I'm curious to why you say GLEW's Core Profile support is experimental?
CONST_CAST(GLEW_EXT_vertex_shader) = _glewSearchExtension("GL_EXT_vertex_shader", extStart, extEnd);
if (glewExperimental || GLEW_EXT_vertex_shader) CONST_CAST(GLEW_EXT_vertex_shader) = !_glewInit_GL_EXT_vertex_shader(GLEW_CONTEXT_ARG_VAR_INIT);
First it's checking for GLEW_EXT_vertex_shader. Then if glewExperimental is true or if the GL extension exists it initializes the related glew function pointers with getprocaddr calls.
So, experimental forces the instantiation of all function calls, whether or not it is an extension reported as supported by the driver. Using that in production code seems like a time bomb to me, and something you only want to do if a vender gave you a driver build to test.
The GLEW release notes are for the same version as reported as bugged on opengl.org. So it looks to me like the support for the core profile is effictively non-existent due to the need to enable glewExperimental.

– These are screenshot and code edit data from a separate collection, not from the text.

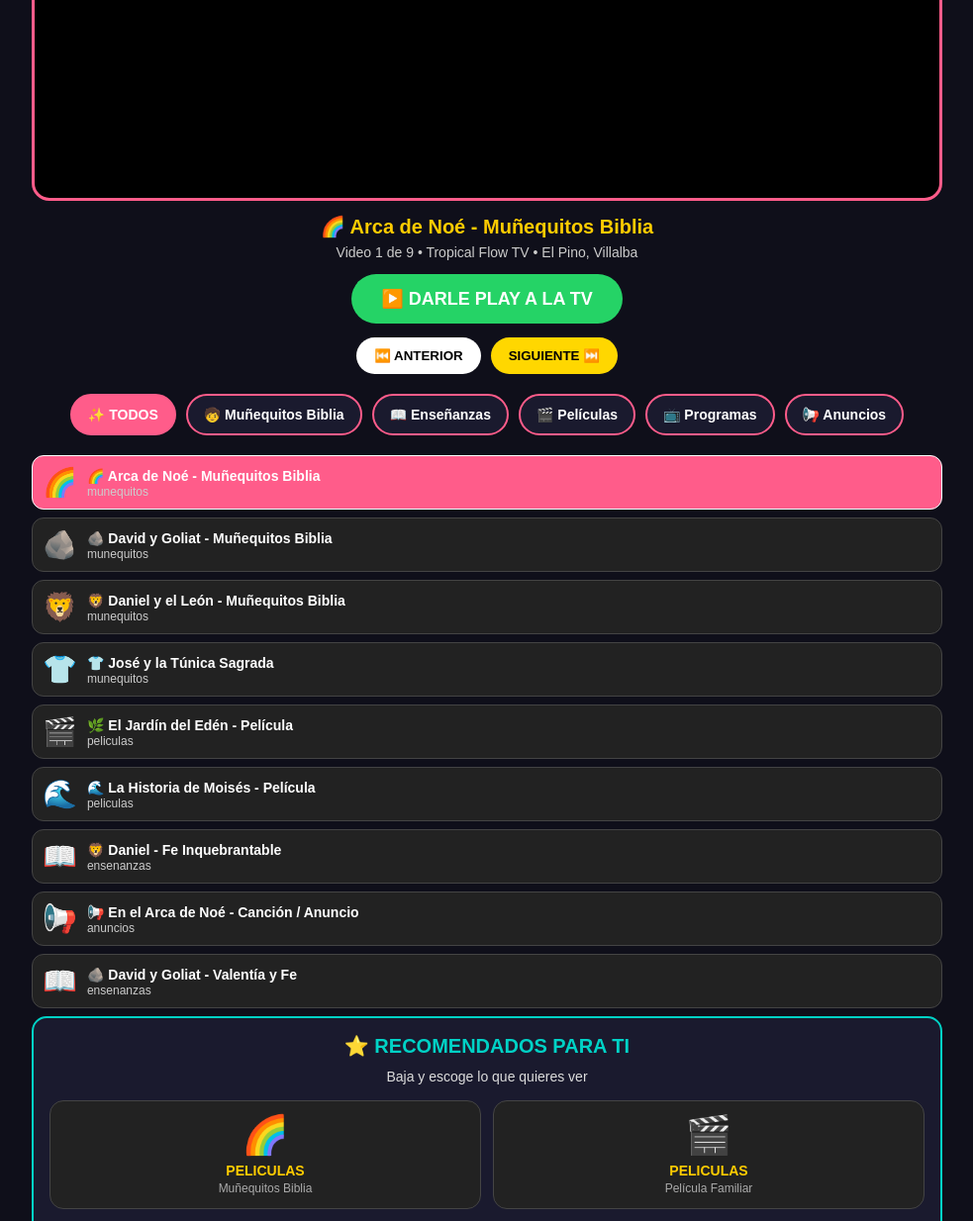
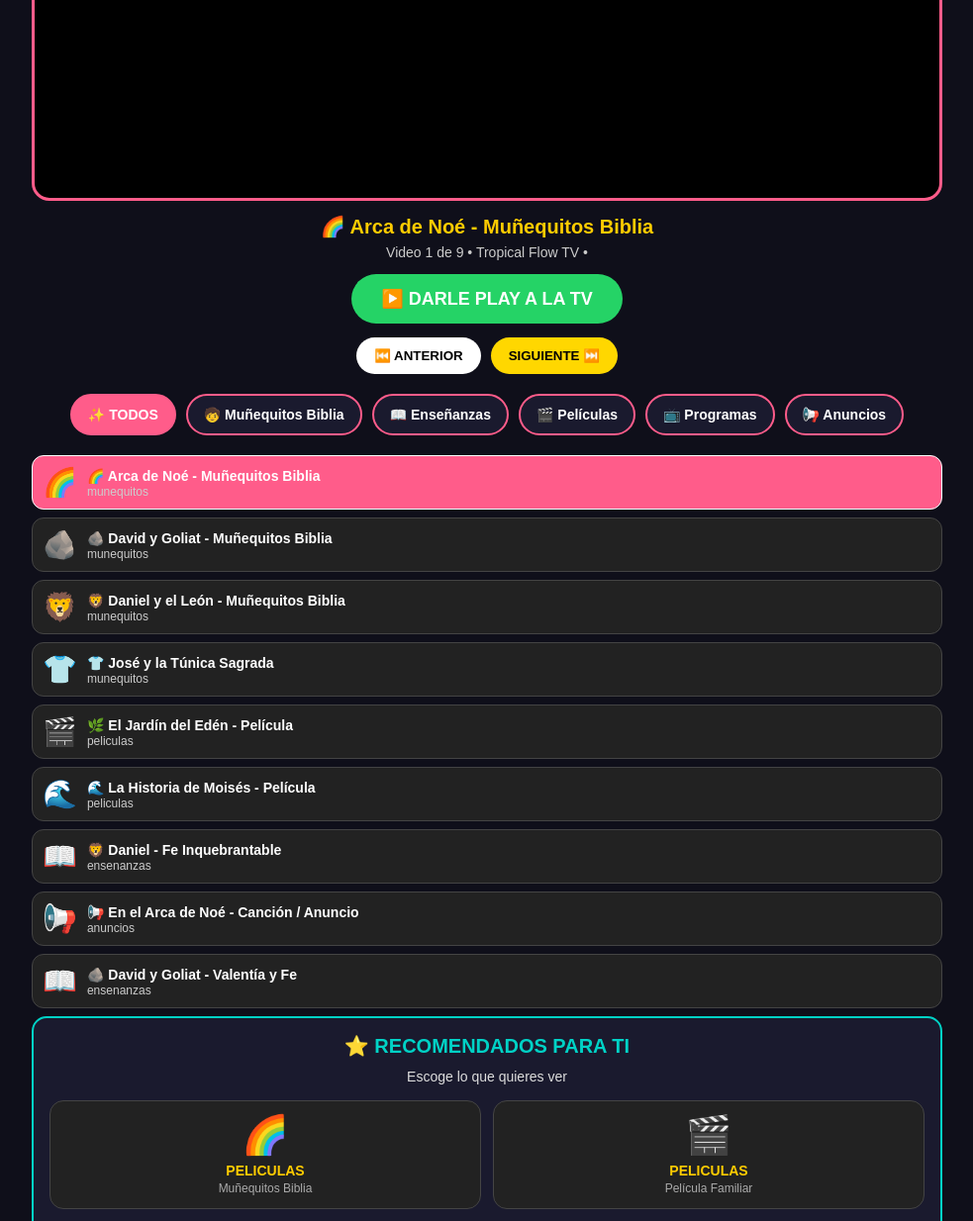
Before and after one commit to cartajo/-tropicalflow, a plain HTML site: page tv.html in a window 1280 px wide. Shown: the part 256-1490 px from the top of the page at 99% size, without its empty margins (148-1131 px from the left). Drawn offline with Linux system fonts and the light colour scheme.

Commit message:
Update video description and recommendations text

```diff
--- a/tv.html
+++ b/tv.html
@@ -55,7 +55,7 @@
 <div class="section">
   <div class="video-box"><div id="player"></div></div>
   <h2 class="titulo-video" id="ahoraSuena">🌈 Arca de Noé - Muñequitos Biblia</h2>
-  <p class="sub-video">Video <span id="numero">1</span> de <span id="total"></span> • Tropical Flow TV • El Pino, Villalba</p>
+  <p class="sub-video">Video <span id="numero">1</span> de <span id="total"></span> • Tropical Flow TV •</p>
   <button class="btn-play" onclick="darPlay()">▶️ DARLE PLAY A LA TV</button>
   <div class="controles">
     <button class="btn-ant" onclick="anterior()">⏮️ ANTERIOR</button>
@@ -75,7 +75,7 @@
 
   <div class="card">
     <h3>⭐ RECOMENDADOS PARA TI</h3>
-    <p>Baja y escoge lo que quieres ver</p>
+    <p> Escoge lo que quieres ver</p>
     <div class="recomendados">
       <div class="rec" onclick="verVideo(0)"><span>🌈</span><b>PELICULAS</b><small>Muñequitos Biblia</small></div>
       <div class="rec" onclick="verVideo(4)"><span>🎬</span><b> PELICULAS</b><small>Película Familiar</small></div>
```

The choices seem pretty obvious.The SDK's GL Load is large, monolithic, and comprehensive, like GLEW. It has to be initialized before being used, like GLEW. You have to compile it into a library, rather than just including the source in your project.The generator is, by contrast, much smaller. You pick the extensions/versions you want, so your headers are smaller and (more importantly) cleaner. But if you suddenly have need of an extension or version you didn't generate, you'll have to regenerate the source.The generator produces simply headers and source files, which you can include directly in your project. So it's a bit easier to use (though obviously, for any real project the difference is negligible).And the generator has different generation styles. Like the noload styles, that make it so you don't need initialization (like GLee).What's better depends on your needs. The SDK's GL Load component doesn't depend on any SDK component, so you can extract it if you want.